  • Kelling, George L., Kennedy, Randall, Musto, David F., Petersilia, Joan, Cook, Philip. Perspectives on Crime and Justice: 1997-1998 Lecture Series. NCJ 172851, Washington, DC: United States Department of Justice, National Institute of Justice. 1998.
    • ID: http://www.ncjrs.gov/pdffiles/172851.pdf (URL)
  • Kelling, George, Rocheleau, Ann Marie. Boston's Comprehensive Communities Program: A Case Study. NCJ 178561, . 1998.
    • ID: https://www.ncjrs.gov/pdffiles1/Digitization/178561NCJRS.pdf (URL)
  • Rosenbaum, Dennis P., Kaminska-Costello, Sandra L.. Salt Lake City's Comprehensive Communities Program: A Case Study. NCJ 178931, . 1998.
    • ID: https://www.ncjrs.gov/pdffiles1/Digitization/178931NCJRS.pdf (URL)
  • Roth, Jeffrey A., Kelling, George L.. Baltimore's Comprehensive Communities Program: A Case Study. NCJ 178930, . 1998.
    • ID: https://www.ncjrs.gov/pdffiles1/Digitization/178930NCJRS.pdf (URL)
  • Skogan, Wesley G., Rosenbaum, Dennis P.. Fort Worth's Comprehensive Communities Program: A Case Study. NCJ 178563, . 1998.
    • ID: https://www.ncjrs.gov/pdffiles1/Digitization/178563NCJRS.pdf (URL)
  • Skogan, Wesley G., Roth, Jeffrey R.. Seattle's Comprehensive Communities Program: A Case Study. NCJ 178560, . 1998.
    • ID: https://www.ncjrs.gov/pdffiles1/Digitization/178560NCJRS.pdf (URL)

Update Metadata: 2015-08-05 | Issue Number: 6 | Registration Date: 2015-06-15

Kelling, George L.; Hochberg, Mona R.; Kaminska, Sandra Lee; Rocheleau, Ann Marie; Rosenbaum, Dennis P. et. al. (2009): Process Evaluation of the Comprehensive Communities Program in Selected Cities in the United States, 1994-1996. Archival Version.
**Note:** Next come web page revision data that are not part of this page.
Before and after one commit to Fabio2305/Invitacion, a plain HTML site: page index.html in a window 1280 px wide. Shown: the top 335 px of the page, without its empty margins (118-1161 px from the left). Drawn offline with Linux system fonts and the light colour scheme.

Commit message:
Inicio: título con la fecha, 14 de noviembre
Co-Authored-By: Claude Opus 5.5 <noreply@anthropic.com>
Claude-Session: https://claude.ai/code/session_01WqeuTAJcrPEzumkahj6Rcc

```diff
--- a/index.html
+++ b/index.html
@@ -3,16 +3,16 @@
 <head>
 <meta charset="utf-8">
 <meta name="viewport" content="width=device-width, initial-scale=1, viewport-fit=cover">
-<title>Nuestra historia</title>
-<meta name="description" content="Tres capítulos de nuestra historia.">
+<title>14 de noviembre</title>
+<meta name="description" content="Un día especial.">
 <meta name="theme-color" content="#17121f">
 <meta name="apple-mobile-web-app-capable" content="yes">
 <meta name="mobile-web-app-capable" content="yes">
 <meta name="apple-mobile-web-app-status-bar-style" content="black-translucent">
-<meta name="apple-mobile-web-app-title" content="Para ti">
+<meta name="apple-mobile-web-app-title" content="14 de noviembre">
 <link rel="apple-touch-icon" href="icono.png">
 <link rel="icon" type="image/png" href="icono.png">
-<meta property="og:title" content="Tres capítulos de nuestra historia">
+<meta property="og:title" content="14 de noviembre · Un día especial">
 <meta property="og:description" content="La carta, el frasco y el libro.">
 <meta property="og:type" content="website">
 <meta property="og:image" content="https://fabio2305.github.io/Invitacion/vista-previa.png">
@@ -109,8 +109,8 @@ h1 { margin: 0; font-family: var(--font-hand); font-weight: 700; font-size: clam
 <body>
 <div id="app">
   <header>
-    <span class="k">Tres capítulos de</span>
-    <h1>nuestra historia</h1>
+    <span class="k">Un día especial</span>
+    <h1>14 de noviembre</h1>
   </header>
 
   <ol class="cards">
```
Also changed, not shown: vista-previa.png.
Version: v0. ICPSR - Interuniversity Consortium for Political and Social Research. Dataset. https://doi.org/10.3886/ICPSR03492